▶ Before and after images:
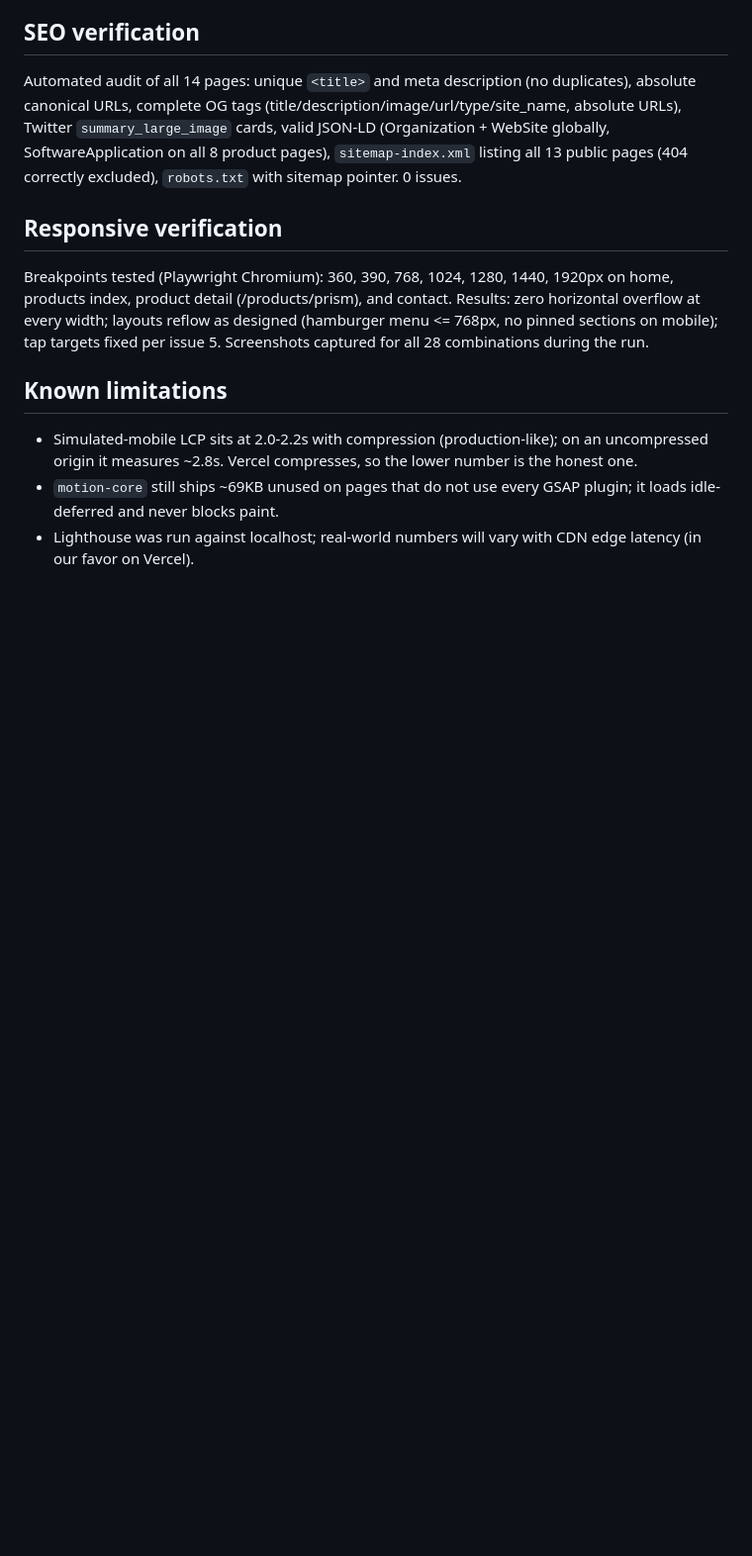
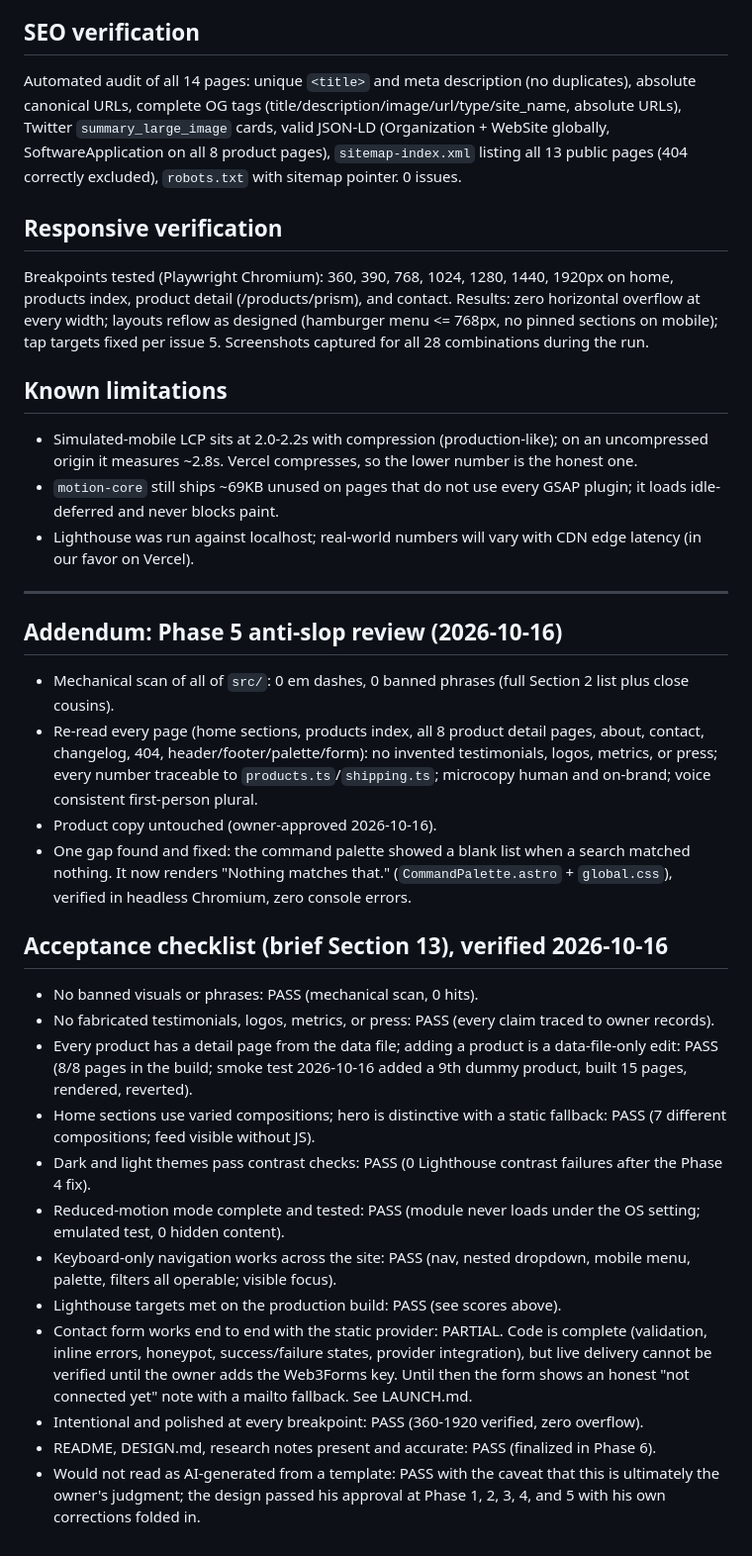
Before and after one commit to abdullah129026/flux-studio, a Markdown page: QA-REPORT.md, the part around the change. Shown at 99% size. Rendered like a GitHub page; blank space fills up the shorter version.

Commit message:
Phase 6: docs and handoff

```diff
--- a/QA-REPORT.md
+++ b/QA-REPORT.md
@@ -96,3 +96,50 @@ combinations during the run.
   GSAP plugin; it loads idle-deferred and never blocks paint.
 - Lighthouse was run against localhost; real-world numbers will vary with
   CDN edge latency (in our favor on Vercel).
+
+---
+
+## Addendum: Phase 5 anti-slop review (2026-10-16)
+
+- Mechanical scan of all of `src/`: 0 em dashes, 0 banned phrases (full
+  Section 2 list plus close cousins).
+- Re-read every page (home sections, products index, all 8 product detail
+  pages, about, contact, changelog, 404, header/footer/palette/form): no
+  invented testimonials, logos, metrics, or press; every number traceable to
+  `products.ts`/`shipping.ts`; microcopy human and on-brand; voice
+  consistent first-person plural.
+- Product copy untouched (owner-approved 2026-10-16).
+- One gap found and fixed: the command palette showed a blank list when a
+  search matched nothing. It now renders "Nothing matches that."
+  (`CommandPalette.astro` + `global.css`), verified in headless Chromium,
+  zero console errors.
+
+## Acceptance checklist (brief Section 13), verified 2026-10-16
+
+- No banned visuals or phrases: PASS (mechanical scan, 0 hits).
+- No fabricated testimonials, logos, metrics, or press: PASS (every claim
+  traced to owner records).
+- Every product has a detail page from the data file; adding a product is a
+  data-file-only edit: PASS (8/8 pages in the build; smoke test 2026-10-16
+  added a 9th dummy product, built 15 pages, rendered, reverted).
+- Home sections use varied compositions; hero is distinctive with a static
+  fallback: PASS (7 different compositions; feed visible without JS).
+- Dark and light themes pass contrast checks: PASS (0 Lighthouse contrast
+  failures after the Phase 4 fix).
+- Reduced-motion mode complete and tested: PASS (module never loads under
+  the OS setting; emulated test, 0 hidden content).
+- Keyboard-only navigation works across the site: PASS (nav, nested
+  dropdown, mobile menu, palette, filters all operable; visible focus).
+- Lighthouse targets met on the production build: PASS (see scores above).
+- Contact form works end to end with the static provider: PARTIAL. Code is
+  complete (validation, inline errors, honeypot, success/failure states,
+  provider integration), but live delivery cannot be verified until the
+  owner adds the Web3Forms key. Until then the form shows an honest
+  "not connected yet" note with a mailto fallback. See LAUNCH.md.
+- Intentional and polished at every breakpoint: PASS (360-1920 verified,
+  zero overflow).
+- README, DESIGN.md, research notes present and accurate: PASS (finalized
+  in Phase 6).
+- Would not read as AI-generated from a template: PASS with the caveat that
+  this is ultimately the owner's judgment; the design passed his approval
+  at Phase 1, 2, 3, 4, and 5 with his own corrections folded in.
```
Also changed, not shown: DESIGN.md (+27 -3 lines), LAUNCH.md (added, +63 -0 lines).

▶ WHAT TO PRODUCE: Determine the number of lines in the entries above where the string "only" appears. Answer with the number alone.

▶ SOLUTION FOR THIS EXERCISE: 2